In the data below, which lines hold "cloud"? Copy every one.

-*-*-

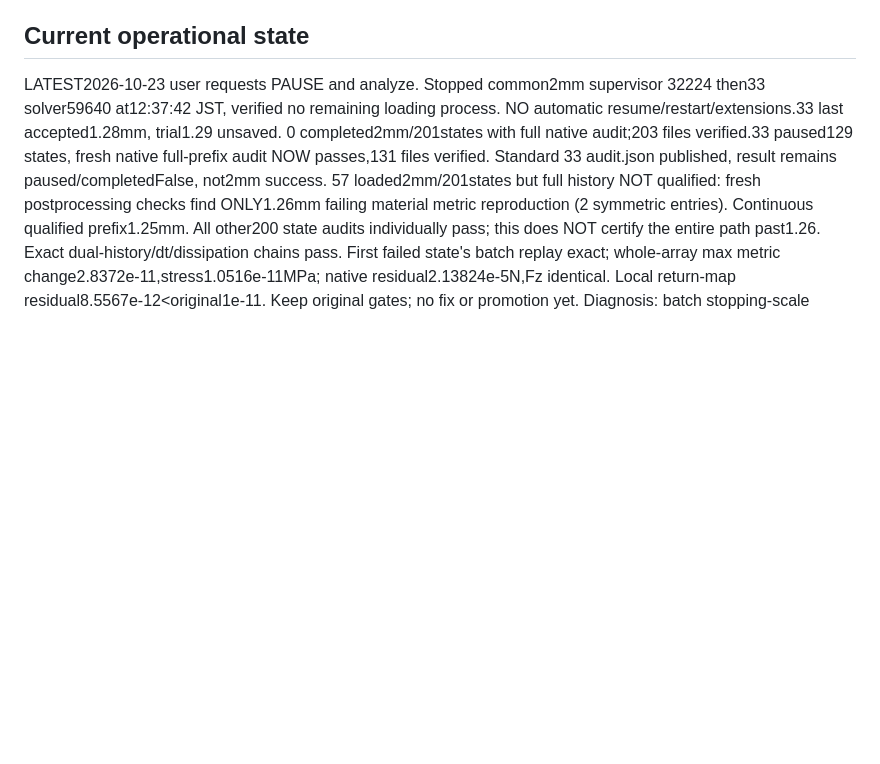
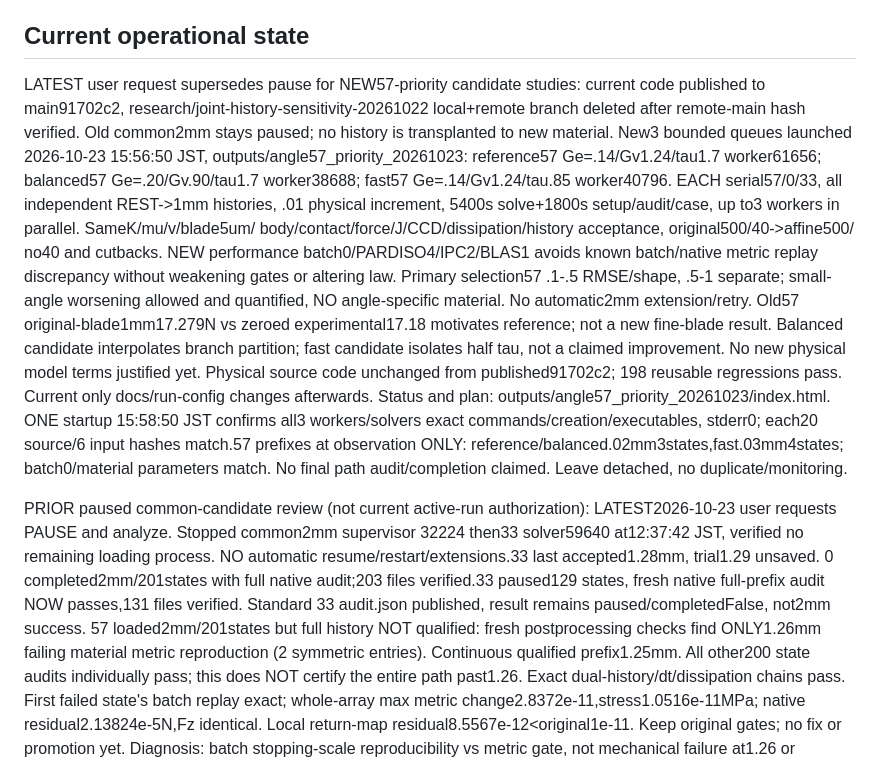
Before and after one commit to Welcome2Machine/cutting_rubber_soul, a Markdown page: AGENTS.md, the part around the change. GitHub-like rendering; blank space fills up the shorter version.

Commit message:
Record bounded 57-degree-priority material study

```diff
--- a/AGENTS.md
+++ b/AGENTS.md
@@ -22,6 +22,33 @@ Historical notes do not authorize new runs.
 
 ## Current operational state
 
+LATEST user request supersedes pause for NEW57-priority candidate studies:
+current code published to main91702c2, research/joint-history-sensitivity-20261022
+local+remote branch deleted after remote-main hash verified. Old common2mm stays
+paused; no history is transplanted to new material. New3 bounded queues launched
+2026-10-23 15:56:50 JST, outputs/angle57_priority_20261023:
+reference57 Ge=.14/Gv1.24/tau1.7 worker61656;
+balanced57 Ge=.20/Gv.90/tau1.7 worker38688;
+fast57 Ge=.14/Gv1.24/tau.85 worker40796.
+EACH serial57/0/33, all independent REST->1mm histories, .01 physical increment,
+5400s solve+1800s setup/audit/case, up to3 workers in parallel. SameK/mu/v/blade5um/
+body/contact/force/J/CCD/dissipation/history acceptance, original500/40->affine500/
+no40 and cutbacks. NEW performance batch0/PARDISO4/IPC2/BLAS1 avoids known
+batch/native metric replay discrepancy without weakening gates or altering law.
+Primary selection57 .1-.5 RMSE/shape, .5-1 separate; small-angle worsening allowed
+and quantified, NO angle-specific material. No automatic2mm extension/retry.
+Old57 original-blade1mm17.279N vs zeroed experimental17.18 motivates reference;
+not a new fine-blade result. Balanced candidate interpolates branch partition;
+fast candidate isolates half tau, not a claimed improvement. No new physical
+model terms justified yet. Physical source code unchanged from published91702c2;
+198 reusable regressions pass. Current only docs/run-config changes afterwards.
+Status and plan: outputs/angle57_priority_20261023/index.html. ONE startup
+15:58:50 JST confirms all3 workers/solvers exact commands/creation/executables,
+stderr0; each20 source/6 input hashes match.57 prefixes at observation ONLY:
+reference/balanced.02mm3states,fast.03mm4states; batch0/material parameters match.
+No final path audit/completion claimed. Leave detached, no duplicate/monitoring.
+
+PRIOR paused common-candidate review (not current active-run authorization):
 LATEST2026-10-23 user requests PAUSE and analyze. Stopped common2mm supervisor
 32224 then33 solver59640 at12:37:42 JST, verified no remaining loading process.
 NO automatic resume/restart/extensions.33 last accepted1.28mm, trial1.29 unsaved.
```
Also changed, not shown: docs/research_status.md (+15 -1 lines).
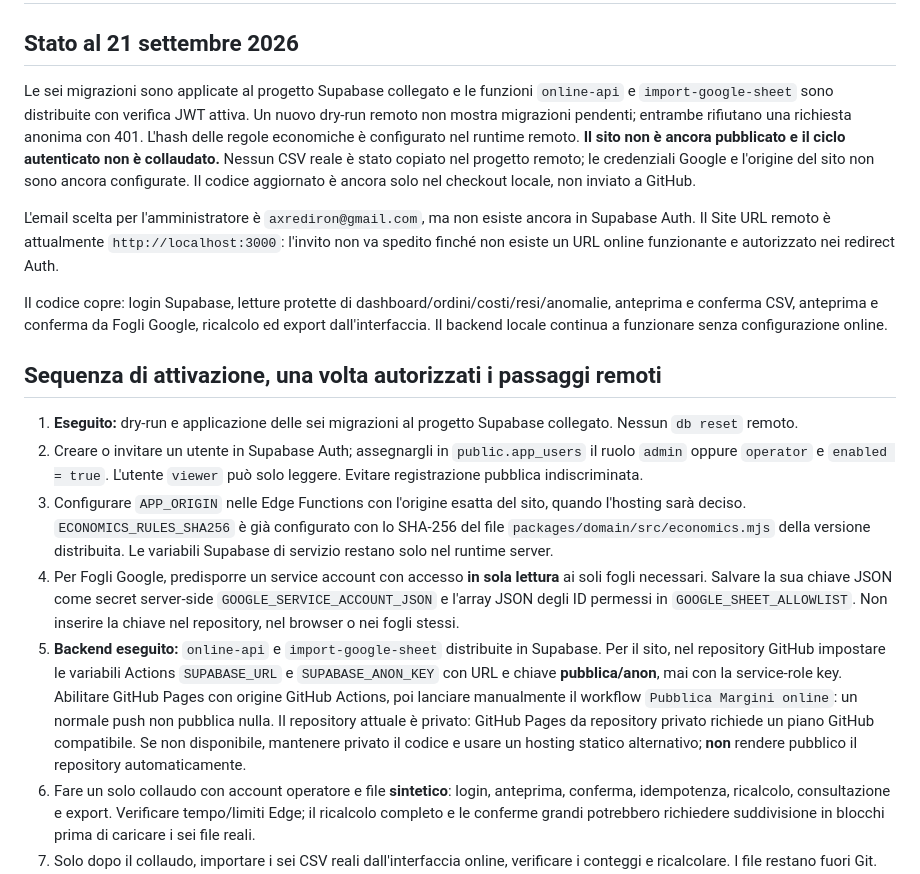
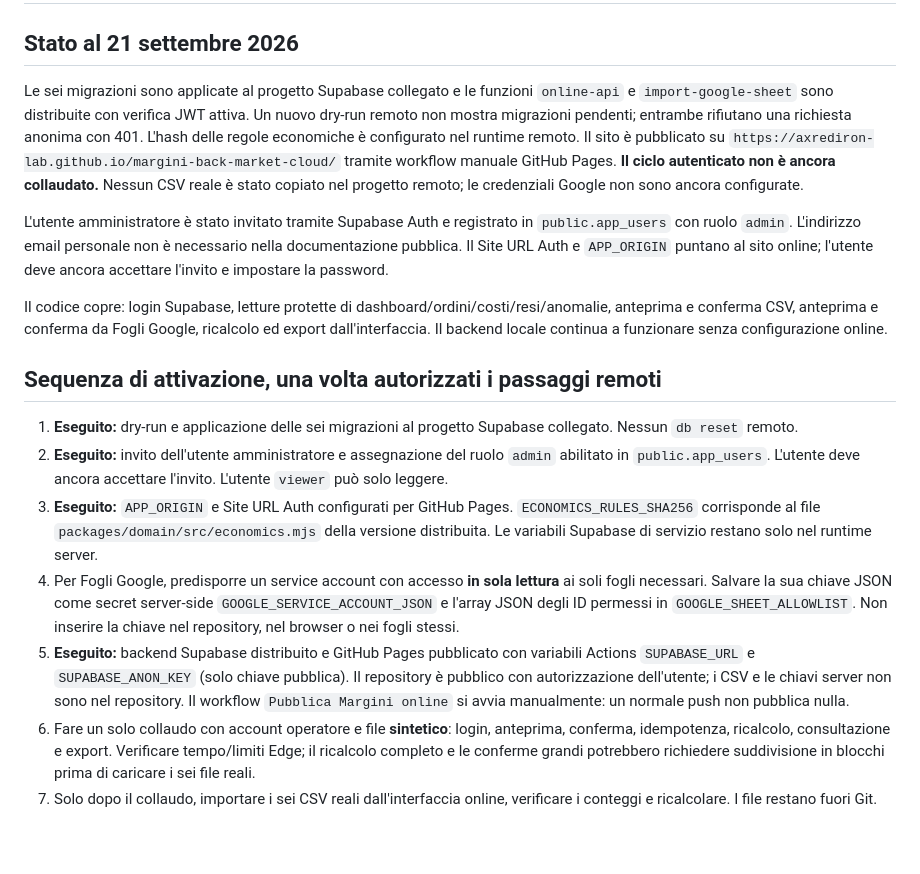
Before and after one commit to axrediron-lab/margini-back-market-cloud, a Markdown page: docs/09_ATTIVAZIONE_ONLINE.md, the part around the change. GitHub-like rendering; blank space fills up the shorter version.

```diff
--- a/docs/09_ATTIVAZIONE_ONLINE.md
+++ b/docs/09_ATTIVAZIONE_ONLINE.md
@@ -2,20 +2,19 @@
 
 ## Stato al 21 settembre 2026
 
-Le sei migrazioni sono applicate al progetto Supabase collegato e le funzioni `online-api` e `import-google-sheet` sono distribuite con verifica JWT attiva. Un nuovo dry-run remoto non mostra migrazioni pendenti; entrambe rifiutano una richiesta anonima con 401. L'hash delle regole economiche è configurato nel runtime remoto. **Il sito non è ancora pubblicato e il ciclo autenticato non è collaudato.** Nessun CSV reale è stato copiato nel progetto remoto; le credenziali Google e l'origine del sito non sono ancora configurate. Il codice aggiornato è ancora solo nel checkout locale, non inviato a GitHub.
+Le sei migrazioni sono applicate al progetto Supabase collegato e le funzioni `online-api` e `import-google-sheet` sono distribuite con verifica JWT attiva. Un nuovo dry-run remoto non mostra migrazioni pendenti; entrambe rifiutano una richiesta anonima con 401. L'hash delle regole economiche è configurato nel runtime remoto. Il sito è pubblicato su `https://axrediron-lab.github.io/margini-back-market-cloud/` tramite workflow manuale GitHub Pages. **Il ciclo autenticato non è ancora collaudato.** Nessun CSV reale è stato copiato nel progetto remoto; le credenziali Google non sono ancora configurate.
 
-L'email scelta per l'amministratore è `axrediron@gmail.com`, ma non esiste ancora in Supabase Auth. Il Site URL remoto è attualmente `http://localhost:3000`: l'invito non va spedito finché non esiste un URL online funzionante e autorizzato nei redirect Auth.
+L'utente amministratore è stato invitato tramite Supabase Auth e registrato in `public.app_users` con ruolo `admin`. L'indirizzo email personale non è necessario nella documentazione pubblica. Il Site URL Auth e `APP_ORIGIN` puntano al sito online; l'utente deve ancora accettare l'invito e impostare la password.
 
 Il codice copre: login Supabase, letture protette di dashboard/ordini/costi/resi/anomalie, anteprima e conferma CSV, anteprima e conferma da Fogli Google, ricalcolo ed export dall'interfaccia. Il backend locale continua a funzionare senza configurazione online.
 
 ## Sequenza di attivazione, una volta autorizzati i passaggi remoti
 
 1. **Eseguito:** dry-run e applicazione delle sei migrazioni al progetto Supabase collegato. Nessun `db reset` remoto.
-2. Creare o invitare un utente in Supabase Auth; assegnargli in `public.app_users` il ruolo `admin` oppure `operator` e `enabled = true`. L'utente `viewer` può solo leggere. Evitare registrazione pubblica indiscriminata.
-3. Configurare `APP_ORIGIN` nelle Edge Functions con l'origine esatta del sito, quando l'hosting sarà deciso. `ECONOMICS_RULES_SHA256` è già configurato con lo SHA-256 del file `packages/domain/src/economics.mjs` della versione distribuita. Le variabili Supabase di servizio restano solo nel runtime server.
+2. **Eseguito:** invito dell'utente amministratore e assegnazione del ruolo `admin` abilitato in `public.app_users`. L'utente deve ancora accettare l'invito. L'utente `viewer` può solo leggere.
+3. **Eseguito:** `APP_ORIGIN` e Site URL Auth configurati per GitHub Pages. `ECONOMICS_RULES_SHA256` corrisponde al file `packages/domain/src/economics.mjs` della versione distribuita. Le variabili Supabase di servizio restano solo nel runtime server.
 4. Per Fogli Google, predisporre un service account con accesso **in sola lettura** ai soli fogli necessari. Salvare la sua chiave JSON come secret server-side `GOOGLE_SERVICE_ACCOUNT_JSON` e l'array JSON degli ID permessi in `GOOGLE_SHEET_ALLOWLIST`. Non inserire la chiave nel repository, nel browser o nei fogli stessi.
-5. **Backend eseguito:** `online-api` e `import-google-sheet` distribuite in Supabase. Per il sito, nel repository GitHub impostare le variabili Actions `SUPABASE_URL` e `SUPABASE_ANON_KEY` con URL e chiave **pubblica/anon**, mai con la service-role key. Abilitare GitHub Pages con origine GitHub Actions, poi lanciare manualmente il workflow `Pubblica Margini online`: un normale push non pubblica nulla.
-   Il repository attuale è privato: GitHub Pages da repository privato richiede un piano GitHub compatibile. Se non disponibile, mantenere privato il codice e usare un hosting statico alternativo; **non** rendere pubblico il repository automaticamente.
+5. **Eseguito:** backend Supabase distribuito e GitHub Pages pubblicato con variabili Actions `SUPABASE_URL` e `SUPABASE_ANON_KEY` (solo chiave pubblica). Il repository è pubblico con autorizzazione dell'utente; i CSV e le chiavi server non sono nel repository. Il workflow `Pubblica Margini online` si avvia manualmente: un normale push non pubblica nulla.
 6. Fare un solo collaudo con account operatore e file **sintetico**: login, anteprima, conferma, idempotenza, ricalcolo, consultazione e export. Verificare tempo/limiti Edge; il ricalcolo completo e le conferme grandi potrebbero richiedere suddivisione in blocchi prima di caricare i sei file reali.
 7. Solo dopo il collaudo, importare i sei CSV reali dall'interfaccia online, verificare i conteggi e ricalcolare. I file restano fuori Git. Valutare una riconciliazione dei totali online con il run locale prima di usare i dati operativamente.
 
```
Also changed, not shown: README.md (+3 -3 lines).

-*-*-

▶ **RESULT FOR THIS TASK**:
Before and after one commit to axrediron-lab/margini-back-market-cloud, a Markdown page: docs/09_ATTIVAZIONE_ONLINE.md, the part around the change. GitHub-like rendering; blank space fills up the shorter version.
+Le sei migrazioni sono applicate al progetto Supabase collegato e le funzioni `online-api` e `import-google-sheet` sono distribuite con verifica JWT attiva. Un nuovo dry-run remoto non mostra migrazioni pendenti; entrambe rifiutano una richiesta anonima con 401. L'hash delle regole economiche è configurato nel runtime remoto. Il sito è pubblicato su `https://axrediron-lab.github.io/margini-back-market-cloud/` tramite workflow manuale GitHub Pages. **Il ciclo autenticato non è ancora collaudato.** Nessun CSV reale è stato copiato nel progetto remoto; le credenziali Google non sono ancora configurate.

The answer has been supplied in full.